Planning your play area – things to think about

Play in the Community

Planning your play area – things to think about

Play areas – or play spaces - come in many shapes and sizes. They can be as simple as a favourite spot under a tree on your street, a local playground that’s been around for years, or a brand new play area with lots of features.

If you have decided that you want to develop a new play area, we can help. Here we offer some things to think about.

The location of your play space

You’ll need to consider the advantages and disadvantages of the location you have in mind. Is it easy to get to, and is it safe and suitable for playing? Does it already have features that are good for playing, for example mature trees, hills and slopes? What’s it like at different times of year and in different weather? Who does it belong to? Are there already any other plans for it? Are there any restrictions to developing it?

The ‘play value’

We use the phrase ‘play value’ to describe the range and quality of play opportunities that children get from a play area. A play space with lots of play value has a variety of opportunities for play – physical, social and sensory. You can increase the potential play value of an area by thinking about things like nature, the senses, the elements, equipment and play materials.


People who design play areas are often inspired by natural areas such as beaches, woods and wild places. These offer possibilities for freedom, choice, fun, adventure, surprise and discovery, which are all important for play.

You can also include natural features in a play area – for example, grassy mounds, plants, pebbles, water courses, trees and natural puddles.

The Senses

Nature gives lots of varied and changing opportunities to use our senses. Some examples include:

  • the smell of flowers
  • the texture of leaves
  • the sound of birds and insects
  • the taste of herbs
  • The visual interest of colours.

Playing with loose stuff like sand and bark, and walking or running across different surfaces like smooth or crunchy paths uses our senses. Artwork, sculptures, playthings such as streamers, and play equipment like water play features appeal to our senses, too.

The elements – earth, water, fire and air

Natural areas also give children opportunities to interact with the elements, connecting with weather, the seasons and the earth. A designer can be asked to include contact with the elements in their design. Some examples include:

  • muddy areas to dig in
  • streams and water courses
  • naturally occurring puddles
  • campfire areas
  • high structures.


When we picture play areas, we often think of play equipment like slides and swings. Equipment is only one part of a successful play area, though. It’s important to integrate play equipment with other features in the play area.

Play materials

To make the most of a play area, children need to be able to adapt and shape it so that it suits the way they want to play. They need to be able to change it over time and find new opportunities for play. Play materials are things that can be moved around, adapted, built, demolished and mixed up by children. Trees, plants and surfaces covered in loose stuff such as sand or bark provide a supply of loose parts that will change with the seasons.

Access and inclusion

Play areas that work well for disabled children are also better for most children and the wider community to play in. Accessible and inclusive areas make sure that everyone can enter and exit the play area, move around it, and get to the play features or opportunities. Accessible and inclusive areas also make sure children have choices and can play in their own way.
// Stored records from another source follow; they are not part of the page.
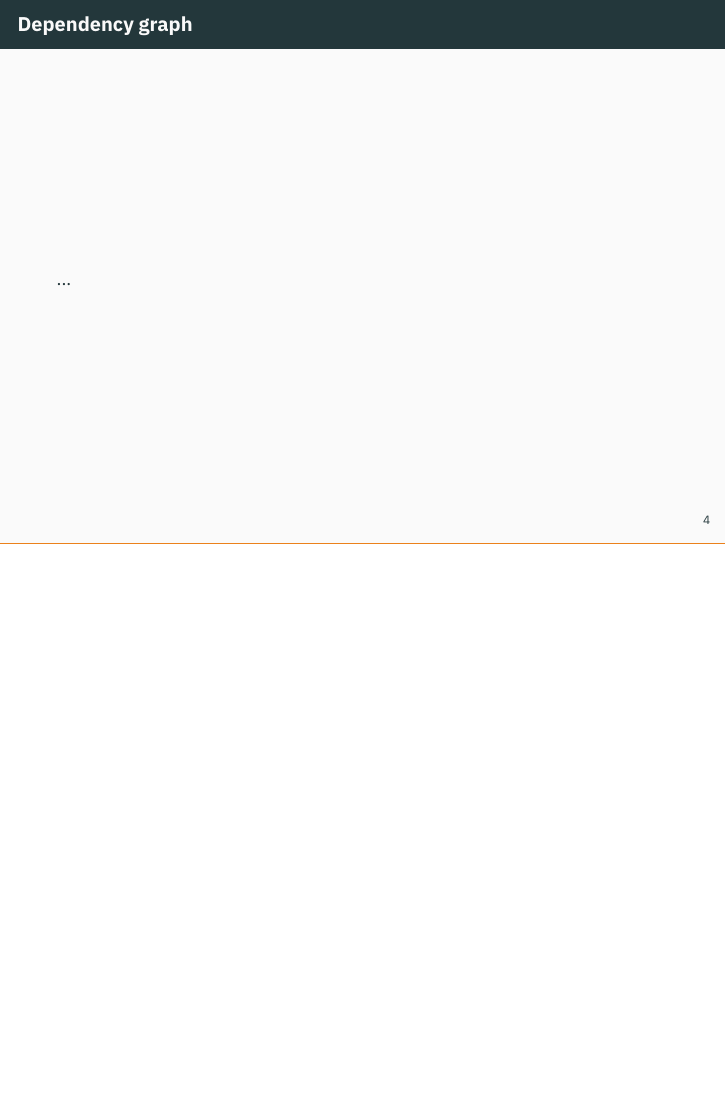
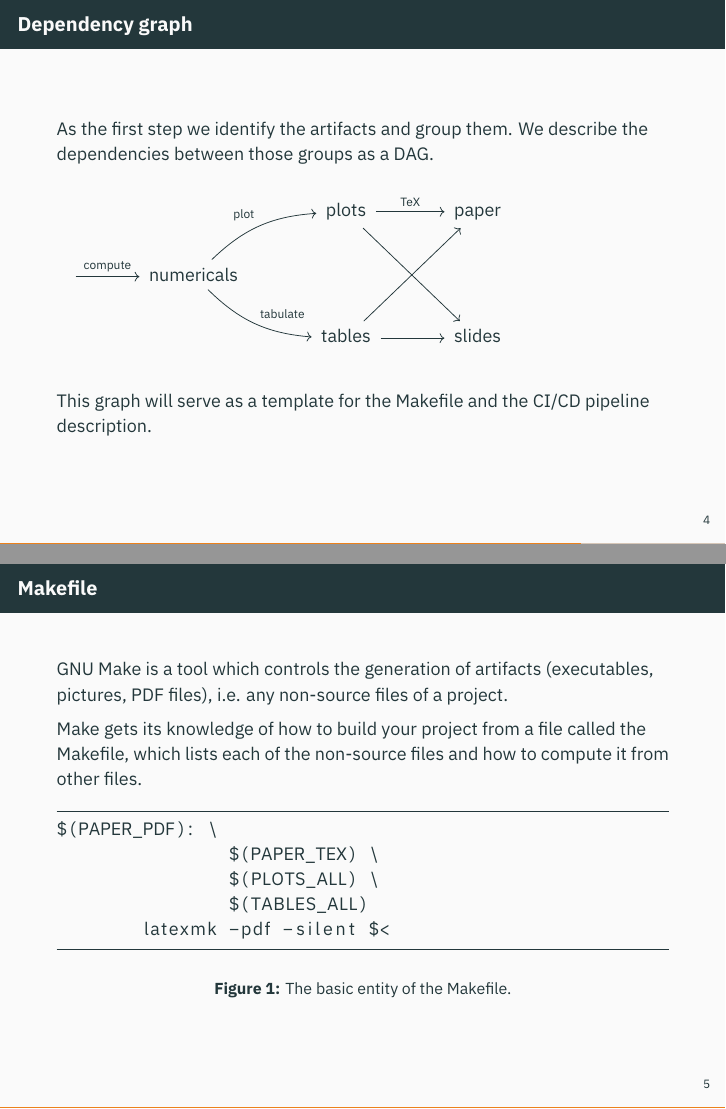
Before and after one commit to dstrelnikov/makeresearch, LaTeX slides (slides.tex): page 5 of 5 before the commit and pages 5 and 6 of 6 after it, the two joined at a grey line, the shorter picture padded with empty space. Compiled offline with XeLaTeX.

Commit message:
Update slides

```diff
--- a/slides.tex
+++ b/slides.tex
@@ -4,6 +4,10 @@
 	aspectratio = 43
 	]{beamer}
 \mode<presentation>
+
+\usepackage{tikz-cd}
+\usepackage{listings}
+\usepackage{mdframed}
 
 \usetheme{metropolis}
 \metroset{
@@ -78,8 +82,33 @@
 	\end{itemize}
 \end{frame}
 
-\begin{frame}{Dependency graph}
-	...
+\begin{frame}[fragile]{Dependency graph}
+	As the first step we identify the artifacts and group them. We describe the dependencies between those groups as a DAG.
+
+	\vspace{1em}
+
+	\begin{tikzcd}[column sep=large]
+		& & \text{plots} \ar[r, "\text{TeX}"] \ar[ddr]& \text{paper} \\
+		\ar[r, "\text{compute}"] & \text{numericals}
+			\ar[dr, "\text{tabulate}", bend right=20]
+			\ar[ur, "\text{plot}", bend left=20] \\
+		& & \text{tables} \ar[r] \ar[uur]& \text{slides} \\
+	\end{tikzcd}
+
+	This graph will serve as a template for the Makefile and the CI/CD pipeline description.
 \end{frame}
 
+\begin{frame}[fragile]{Makefile}
+	GNU Make is a tool which controls the generation of artifacts (executables, pictures, PDF files), i.e. any non-source files of a project.
+
+	Make gets its knowledge of how to build your project from a file called the Makefile, which lists each of the non-source files and how to compute it from other files.
+
+	\begin{figure}
+	\centering
+	\lstinputlisting[language=make, firstline=25, lastline=29, frame=lines, boxpos=c]{Makefile}
+	\caption{The basic entity of the Makefile.}
+	\end{figure}
+\end{frame}
+
+
 \end{document}
```
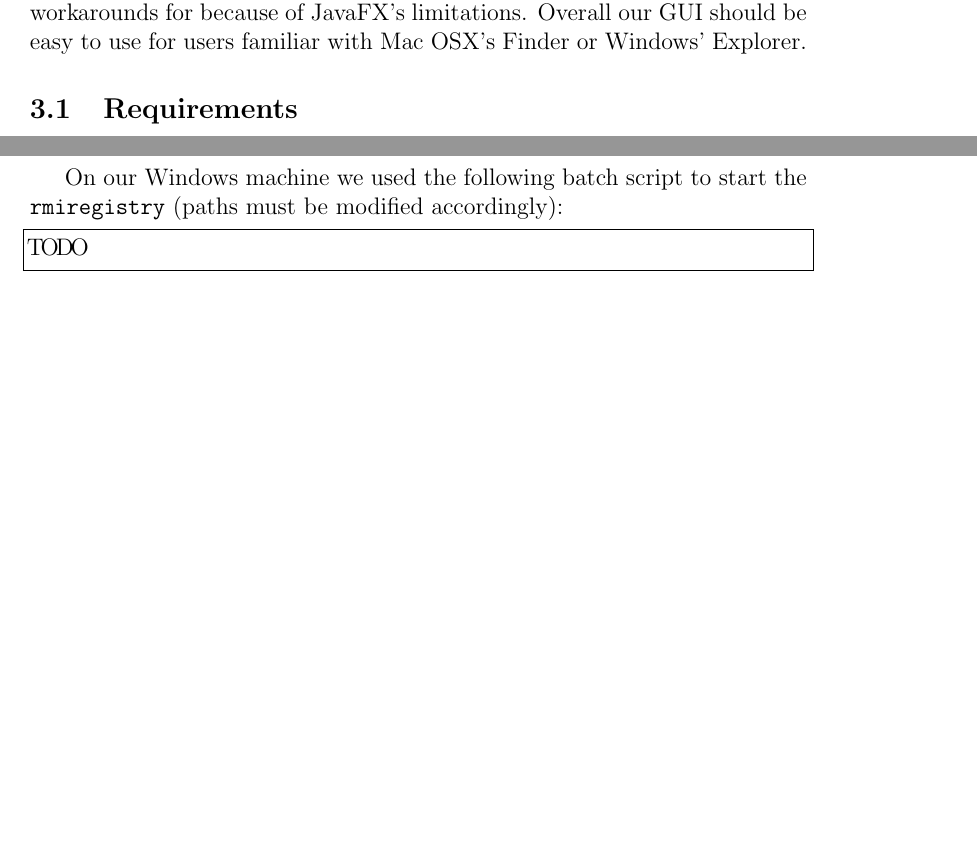
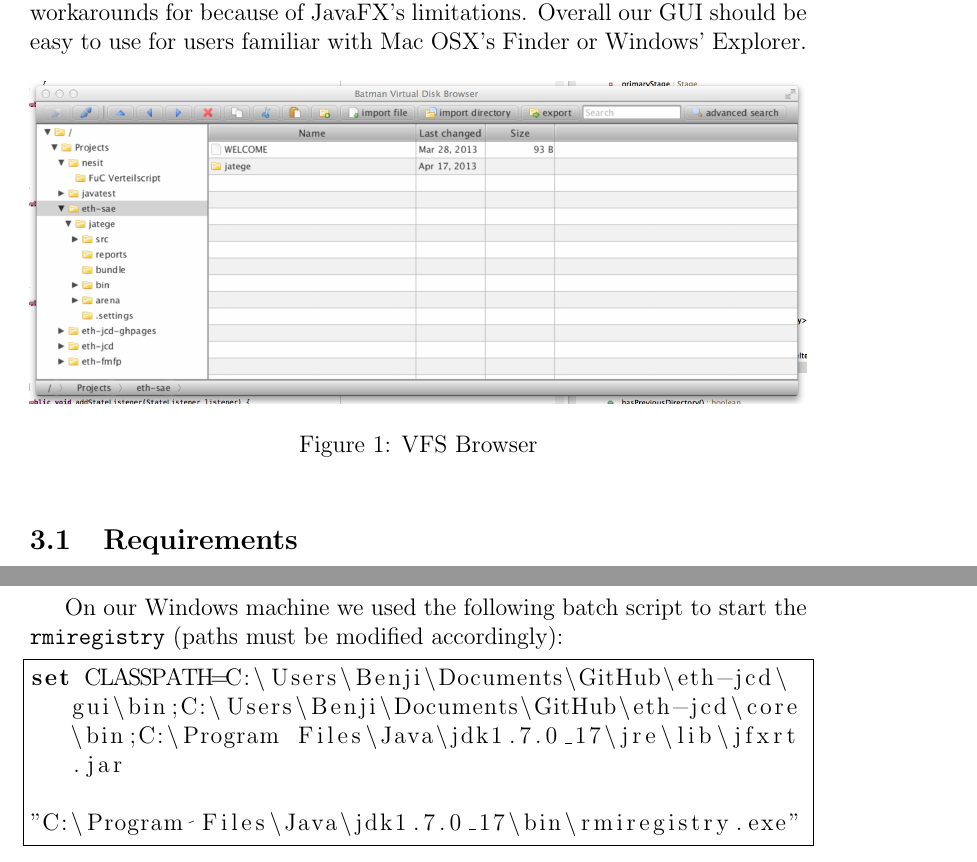
Before and after one commit to evelinad/eth-jcd, a LaTeX document (report/main.tex): two parts of pages 9 and 16 of 17 before the commit and two parts of pages 9 and 17 of 18 after it, joined at a grey line, cut so that both start at the same text, the shorter picture padded with empty space. Compiled offline with pdfLaTeX.

Commit message:
added screenshots to report

```diff
--- a/report/main.tex
+++ b/report/main.tex
@@ -5,7 +5,7 @@
 \usepackage{xspace}
 \usepackage[os=win, mackeys=symbols]{menukeys}
 \usepackage{listings}
-%\usepackage{graphicx}
+\usepackage{graphicx}
 %\usepackage{xcolor}
 %\usepackage{hyperref}
 
@@ -229,6 +229,11 @@ The VFS Browser allows to use the underlying virtual disk in a convenient way. T
 
 Our main focus was to build a basic UI that is useable and shows off all important features. JavaFX does not provide as much control as for instance Swing does. Therefore there may be some rough corners we had to build workarounds for because of JavaFX's limitations. Overall our GUI should be easy to use for users familiar with Mac OSX's Finder or Windows' Explorer.
 
+\begin{figure}[h]
+    \includegraphics[width=\textwidth]{screen1.png}
+    \caption{VFS Browser}
+\end{figure}
+
 \subsection{Requirements}
 \subsubsection{Platform requirement}
 We used JavaFX as our framework to create a desktop application.
@@ -427,7 +442,9 @@ export CLASSPATH="/Users/groggi/Projects/eth-jcd/gui/bin:/Users/groggi/Projects/
 
 On our Windows machine we used the following batch script to start the \mono{rmiregistry} (paths must be modified accordingly):
 \begin{lstlisting}[language=bash,breaklines=true,frame=single]
-TODO
+set CLASSPATH=C:\Users\Benji\Documents\GitHub\eth-jcd\gui\bin;C:\Users\Benji\Documents\GitHub\eth-jcd\core\bin;C:\Program Files\Java\jdk1.7.0_17\jre\lib\jfxrt.jar
+
+"C:\Program Files\Java\jdk1.7.0_17\bin\rmiregistry.exe"
 \end{lstlisting}
 
 \subsubsection{Server connection}
```
Also changed, not shown: report/screen1.png (added), report/screen2.png (added), report/screen3.png (added), report/main.tex (10 more changed lines).
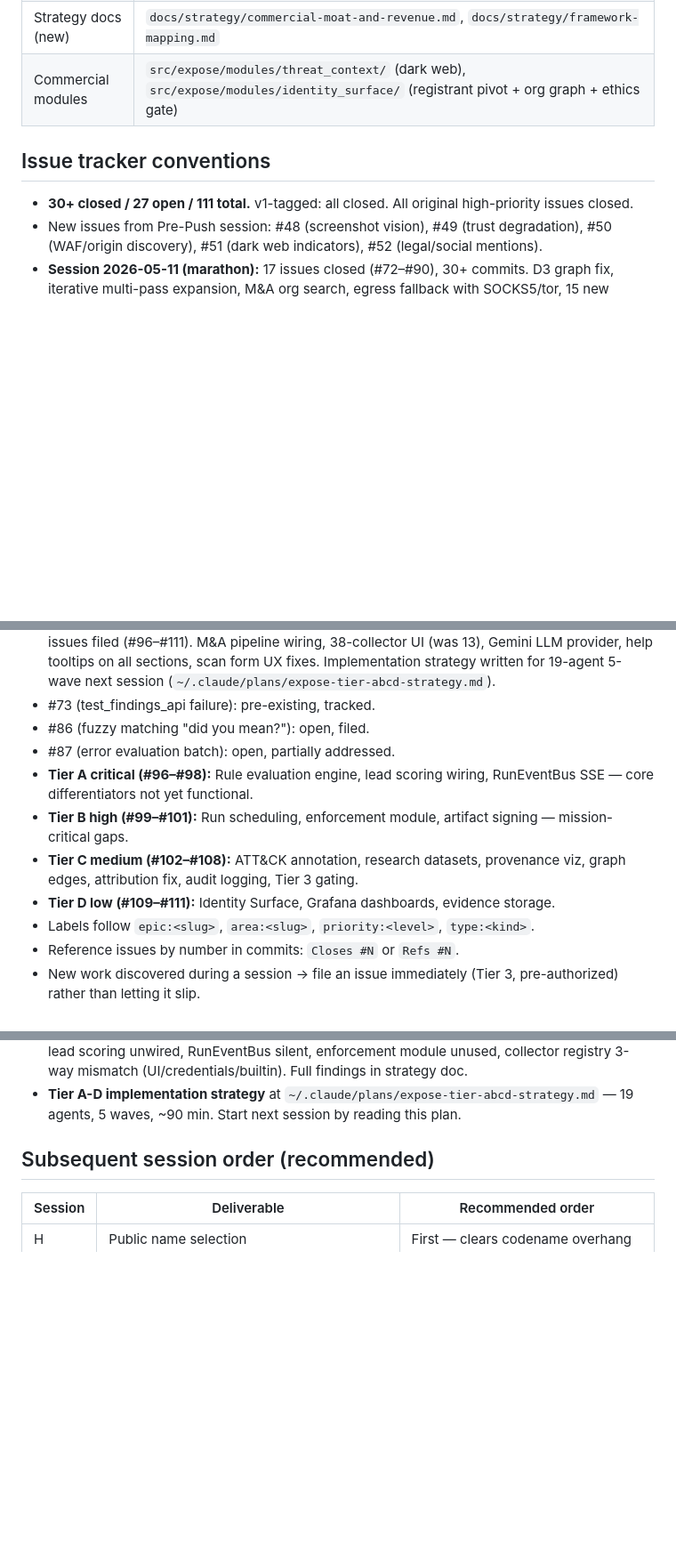
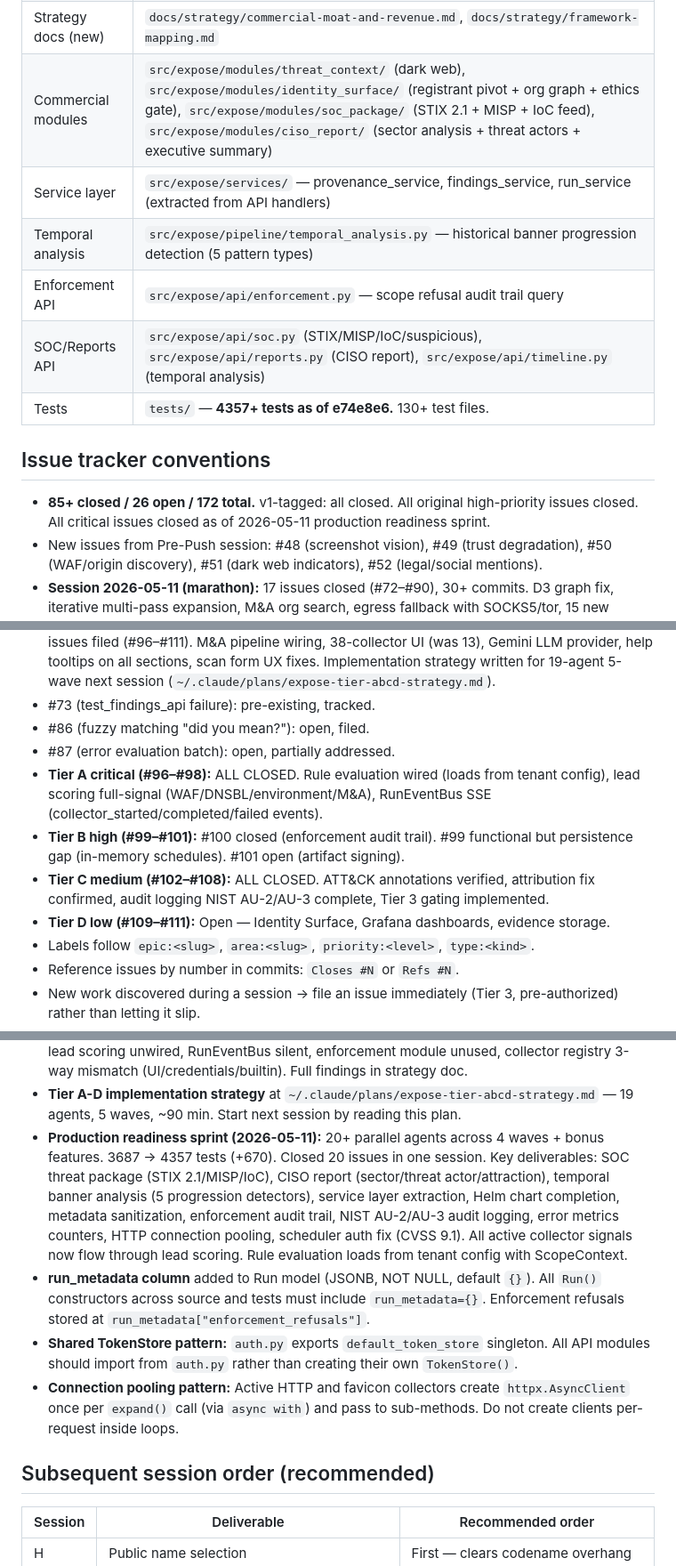
Before and after one commit to pitt-street-labs/expose, a Markdown page: CLAUDE.md, 3 parts joined by grey strips. Shown at 89% size. GitHub-like rendering; blank space fills up the shorter version.

Commit message:
docs: CLAUDE.md — production readiness sprint bookkeeping (4357 tests)
Co-Authored-By: Claude Opus 4.6 (1M context) <noreply@anthropic.com>
Signed-off-by: Enema Combatant <enema-combatant@users.noreply.github.com>

```diff
--- a/CLAUDE.md
+++ b/CLAUDE.md
@@ -84,21 +84,26 @@ This repository (`pitt-street-labs/ff6k` on internal Gitea — repo path retains
 | Example rule packs | `examples/rulepacks/` — baseline + cloud-first + conservative (3 packs, auto-validated) |
 | Eval datasets | `examples/eval-datasets/` — confirmed_yours + confirmed_not_yours + ambiguous + adversarial (4 categories) |
 | Strategy docs (new) | `docs/strategy/commercial-moat-and-revenue.md`, `docs/strategy/framework-mapping.md` |
-| Commercial modules | `src/expose/modules/threat_context/` (dark web), `src/expose/modules/identity_surface/` (registrant pivot + org graph + ethics gate) |
+| Commercial modules | `src/expose/modules/threat_context/` (dark web), `src/expose/modules/identity_surface/` (registrant pivot + org graph + ethics gate), `src/expose/modules/soc_package/` (STIX 2.1 + MISP + IoC feed), `src/expose/modules/ciso_report/` (sector analysis + threat actors + executive summary) |
+| Service layer | `src/expose/services/` — provenance_service, findings_service, run_service (extracted from API handlers) |
+| Temporal analysis | `src/expose/pipeline/temporal_analysis.py` — historical banner progression detection (5 pattern types) |
+| Enforcement API | `src/expose/api/enforcement.py` — scope refusal audit trail query |
+| SOC/Reports API | `src/expose/api/soc.py` (STIX/MISP/IoC/suspicious), `src/expose/api/reports.py` (CISO report), `src/expose/api/timeline.py` (temporal analysis) |
+| Tests | `tests/` — **4357+ tests as of e74e8e6.** 130+ test files. |
 
 ## Issue tracker conventions
 
-- **30+ closed / 27 open / 111 total.** v1-tagged: all closed. All original high-priority issues closed.
+- **85+ closed / 26 open / 172 total.** v1-tagged: all closed. All original high-priority issues closed. All critical issues closed as of 2026-05-11 production readiness sprint.
 - New issues from Pre-Push session: #48 (screenshot vision), #49 (trust degradation), #50 (WAF/origin discovery), #51 (dark web indicators), #52 (legal/social mentions).
 - **Session 2026-05-11 (marathon):** 17 issues closed (#72–#90), 30+ commits. D3 graph fix, iterative multi-pass expansion, M&A org search, egress fallback with SOCKS5/tor, 15 new collectors (29 total), relationship creation, multi-TLD expansion with DNS pre-check, credential persistence, admin panel, scan log panel, entity click-to-expand, target profiling + AI-guided collector selection, supply chain inference with 50-provider fingerprint database, SSRF protection, batch DB writes, parallel dispatch, attribution engine. Security review by ChatGPT + Gemini cross-review.
 - **Session 2026-05-11 (prep):** 8-agent deep audit (spec, ADRs, roadmap, session history). 16 new issues filed (#96–#111). M&A pipeline wiring, 38-collector UI (was 13), Gemini LLM provider, help tooltips on all sections, scan form UX fixes. Implementation strategy written for 19-agent 5-wave next session (`~/.claude/plans/expose-tier-abcd-strategy.md`).
 - #73 (test_findings_api failure): pre-existing, tracked.
 - #86 (fuzzy matching "did you mean?"): open, filed.
 - #87 (error evaluation batch): open, partially addressed.
-- **Tier A critical (#96–#98):** Rule evaluation engine, lead scoring wiring, RunEventBus SSE — core differentiators not yet functional.
-- **Tier B high (#99–#101):** Run scheduling, enforcement module, artifact signing — mission-critical gaps.
-- **Tier C medium (#102–#108):** ATT&CK annotation, research datasets, provenance viz, graph edges, attribution fix, audit logging, Tier 3 gating.
-- **Tier D low (#109–#111):** Identity Surface, Grafana dashboards, evidence storage.
+- **Tier A critical (#96–#98):** ALL CLOSED. Rule evaluation wired (loads from tenant config), lead scoring full-signal (WAF/DNSBL/environment/M&A), RunEventBus SSE (collector_started/completed/failed events).
+- **Tier B high (#99–#101):** #100 closed (enforcement audit trail). #99 functional but persistence gap (in-memory schedules). #101 open (artifact signing).
+- **Tier C medium (#102–#108):** ALL CLOSED. ATT&CK annotations verified, attribution fix confirmed, audit logging NIST AU-2/AU-3 complete, Tier 3 gating implemented.
+- **Tier D low (#109–#111):** Open — Identity Surface, Grafana dashboards, evidence storage.
 - Labels follow `epic:<slug>`, `area:<slug>`, `priority:<level>`, `type:<kind>`.
 - Reference issues by number in commits: `Closes #N` or `Refs #N`.
 - New work discovered during a session → file an issue immediately (Tier 3, pre-authorized) rather than letting it slip.
@@ -131,6 +136,10 @@ Following `~/CLAUDE.md` change control:
 - **Stuck "pending" runs** after server crash: fix with `UPDATE runs SET state='failed', completed_at=NOW() WHERE state='pending';` via docker exec psql.
 - **8-agent deep audit (2026-05-11)** identified 5 critical gaps: rule evaluation engine (~5% built), lead scoring unwired, RunEventBus silent, enforcement module unused, collector registry 3-way mismatch (UI/credentials/builtin). Full findings in strategy doc.
 - **Tier A-D implementation strategy** at `~/.claude/plans/expose-tier-abcd-strategy.md` — 19 agents, 5 waves, ~90 min. Start next session by reading this plan.
+- **Production readiness sprint (2026-05-11):** 20+ parallel agents across 4 waves + bonus features. 3687 → 4357 tests (+670). Closed 20 issues in one session. Key deliverables: SOC threat package (STIX 2.1/MISP/IoC), CISO report (sector/threat actor/attraction), temporal banner analysis (5 progression detectors), service layer extraction, Helm chart completion, metadata sanitization, enforcement audit trail, NIST AU-2/AU-3 audit logging, error metrics counters, HTTP connection pooling, scheduler auth fix (CVSS 9.1). All active collector signals now flow through lead scoring. Rule evaluation loads from tenant config with ScopeContext.
+- **run_metadata column** added to Run model (JSONB, NOT NULL, default `{}`). All `Run()` constructors across source and tests must include `run_metadata={}`. Enforcement refusals stored at `run_metadata["enforcement_refusals"]`.
+- **Shared TokenStore pattern:** `auth.py` exports `default_token_store` singleton. All API modules should import from `auth.py` rather than creating their own `TokenStore()`.
+- **Connection pooling pattern:** Active HTTP and favicon collectors create `httpx.AsyncClient` once per `expand()` call (via `async with`) and pass to sub-methods. Do not create clients per-request inside loops.
 
 ## Subsequent session order (recommended)
 
```
Also changed, not shown: other parts of CLAUDE.md (+1 -1 lines).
Play areas may include additional features such as seating, picnic tables, accessible parking and toilets. Be aware that suitable toilets and changing facilities are especially important to families with disabled children. Some people need extra equipment and space to allow them to use toilets safely and comfortably.

Balancing risks and benefits

When you are planning your play area, consider how you can balance risks and benefits. Most children and teenagers enjoy adventurous, exciting play with a certain amount of risk.

We know that children need to experience some risk – it helps them test their limits and learn how to manage risks. We also know that introducing some risk into a play area can stop children from feeling the need to look for risks in other, less appropriate places. However, it’s important that a play area doesn’t put children at unacceptable risk of serious harm.


Playworkers can help children get a lot out of a play space. Skilled adults who understand play can help with play, introducing play materials and making sure people are included. It’s a good idea to include playworkers in your project and fundraising plans.

Find out more about things to do when planning your play area